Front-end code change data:
-.-.-
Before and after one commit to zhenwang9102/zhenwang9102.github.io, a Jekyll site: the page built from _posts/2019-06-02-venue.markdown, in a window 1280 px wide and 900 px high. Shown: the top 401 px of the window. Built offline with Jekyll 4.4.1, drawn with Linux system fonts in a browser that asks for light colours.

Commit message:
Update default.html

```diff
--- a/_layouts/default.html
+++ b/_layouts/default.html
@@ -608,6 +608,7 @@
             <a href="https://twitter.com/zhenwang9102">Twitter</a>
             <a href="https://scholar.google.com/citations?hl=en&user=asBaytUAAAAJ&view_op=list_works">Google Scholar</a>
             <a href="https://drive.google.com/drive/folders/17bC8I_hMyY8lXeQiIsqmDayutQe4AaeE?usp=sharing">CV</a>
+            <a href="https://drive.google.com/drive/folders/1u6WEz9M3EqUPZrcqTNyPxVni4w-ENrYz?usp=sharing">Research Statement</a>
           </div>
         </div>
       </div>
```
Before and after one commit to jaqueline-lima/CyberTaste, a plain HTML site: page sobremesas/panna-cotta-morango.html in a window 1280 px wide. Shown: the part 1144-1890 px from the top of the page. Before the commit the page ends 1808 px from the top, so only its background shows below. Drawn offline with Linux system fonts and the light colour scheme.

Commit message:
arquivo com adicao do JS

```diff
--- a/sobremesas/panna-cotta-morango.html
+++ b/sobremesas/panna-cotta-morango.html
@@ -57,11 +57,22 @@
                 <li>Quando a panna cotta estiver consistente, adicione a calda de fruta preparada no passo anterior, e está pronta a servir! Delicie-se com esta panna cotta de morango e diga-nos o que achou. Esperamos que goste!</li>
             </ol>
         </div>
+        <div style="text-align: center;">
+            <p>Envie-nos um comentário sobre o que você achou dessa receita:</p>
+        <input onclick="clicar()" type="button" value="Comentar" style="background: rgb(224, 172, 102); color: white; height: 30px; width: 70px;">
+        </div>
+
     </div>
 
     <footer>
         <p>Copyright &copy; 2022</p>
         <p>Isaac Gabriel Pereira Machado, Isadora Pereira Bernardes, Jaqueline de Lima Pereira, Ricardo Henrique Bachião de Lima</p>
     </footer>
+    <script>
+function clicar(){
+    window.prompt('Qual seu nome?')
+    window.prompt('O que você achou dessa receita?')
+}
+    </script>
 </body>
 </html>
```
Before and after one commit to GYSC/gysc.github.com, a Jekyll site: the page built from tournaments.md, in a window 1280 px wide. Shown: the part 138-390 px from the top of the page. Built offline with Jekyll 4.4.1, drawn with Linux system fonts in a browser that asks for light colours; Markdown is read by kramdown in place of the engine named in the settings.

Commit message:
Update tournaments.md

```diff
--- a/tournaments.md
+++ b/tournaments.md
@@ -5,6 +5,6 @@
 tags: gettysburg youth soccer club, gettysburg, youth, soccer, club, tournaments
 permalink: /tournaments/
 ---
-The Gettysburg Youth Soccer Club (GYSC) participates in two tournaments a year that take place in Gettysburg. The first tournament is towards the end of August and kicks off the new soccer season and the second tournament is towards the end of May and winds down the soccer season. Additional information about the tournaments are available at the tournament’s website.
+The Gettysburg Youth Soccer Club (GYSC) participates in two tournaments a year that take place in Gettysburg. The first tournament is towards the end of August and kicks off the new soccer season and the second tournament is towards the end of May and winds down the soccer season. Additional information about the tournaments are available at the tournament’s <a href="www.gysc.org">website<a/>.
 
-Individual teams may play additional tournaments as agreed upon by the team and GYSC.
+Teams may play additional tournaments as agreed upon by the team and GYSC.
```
-.-.-
TO DO:
Without leaving anything out, quote all the data.

EXERCISE RESULT:
Before and after one commit to zhenwang9102/zhenwang9102.github.io, a Jekyll site: the page built from _posts/2019-06-02-venue.markdown, in a window 1280 px wide and 900 px high. Shown: the top 401 px of the window. Built offline with Jekyll 4.4.1, drawn with Linux system fonts in a browser that asks for light colours.

Commit message:
Update default.html

```diff
--- a/_layouts/default.html
+++ b/_layouts/default.html
@@ -608,6 +608,7 @@
             <a href="https://twitter.com/zhenwang9102">Twitter</a>
             <a href="https://scholar.google.com/citations?hl=en&user=asBaytUAAAAJ&view_op=list_works">Google Scholar</a>
             <a href="https://drive.google.com/drive/folders/17bC8I_hMyY8lXeQiIsqmDayutQe4AaeE?usp=sharing">CV</a>
+            <a href="https://drive.google.com/drive/folders/1u6WEz9M3EqUPZrcqTNyPxVni4w-ENrYz?usp=sharing">Research Statement</a>
           </div>
         </div>
       </div>
```
Before and after one commit to jaqueline-lima/CyberTaste, a plain HTML site: page sobremesas/panna-cotta-morango.html in a window 1280 px wide. Shown: the part 1144-1890 px from the top of the page. Before the commit the page ends 1808 px from the top, so only its background shows below. Drawn offline with Linux system fonts and the light colour scheme.

Commit message:
arquivo com adicao do JS

```diff
--- a/sobremesas/panna-cotta-morango.html
+++ b/sobremesas/panna-cotta-morango.html
@@ -57,11 +57,22 @@
                 <li>Quando a panna cotta estiver consistente, adicione a calda de fruta preparada no passo anterior, e está pronta a servir! Delicie-se com esta panna cotta de morango e diga-nos o que achou. Esperamos que goste!</li>
             </ol>
         </div>
+        <div style="text-align: center;">
+            <p>Envie-nos um comentário sobre o que você achou dessa receita:</p>
+        <input onclick="clicar()" type="button" value="Comentar" style="background: rgb(224, 172, 102); color: white; height: 30px; width: 70px;">
+        </div>
+
     </div>
 
     <footer>
         <p>Copyright &copy; 2022</p>
         <p>Isaac Gabriel Pereira Machado, Isadora Pereira Bernardes, Jaqueline de Lima Pereira, Ricardo Henrique Bachião de Lima</p>
     </footer>
+    <script>
+function clicar(){
+    window.prompt('Qual seu nome?')
+    window.prompt('O que você achou dessa receita?')
+}
+    </script>
 </body>
 </html>
```
Before and after one commit to GYSC/gysc.github.com, a Jekyll site: the page built from tournaments.md, in a window 1280 px wide. Shown: the part 138-390 px from the top of the page. Built offline with Jekyll 4.4.1, drawn with Linux system fonts in a browser that asks for light colours; Markdown is read by kramdown in place of the engine named in the settings.

Commit message:
Update tournaments.md

```diff
--- a/tournaments.md
+++ b/tournaments.md
@@ -5,6 +5,6 @@
 tags: gettysburg youth soccer club, gettysburg, youth, soccer, club, tournaments
 permalink: /tournaments/
 ---
-The Gettysburg Youth Soccer Club (GYSC) participates in two tournaments a year that take place in Gettysburg. The first tournament is towards the end of August and kicks off the new soccer season and the second tournament is towards the end of May and winds down the soccer season. Additional information about the tournaments are available at the tournament’s website.
+The Gettysburg Youth Soccer Club (GYSC) participates in two tournaments a year that take place in Gettysburg. The first tournament is towards the end of August and kicks off the new soccer season and the second tournament is towards the end of May and winds down the soccer season. Additional information about the tournaments are available at the tournament’s <a href="www.gysc.org">website<a/>.
 
-Individual teams may play additional tournaments as agreed upon by the team and GYSC.
+Teams may play additional tournaments as agreed upon by the team and GYSC.
```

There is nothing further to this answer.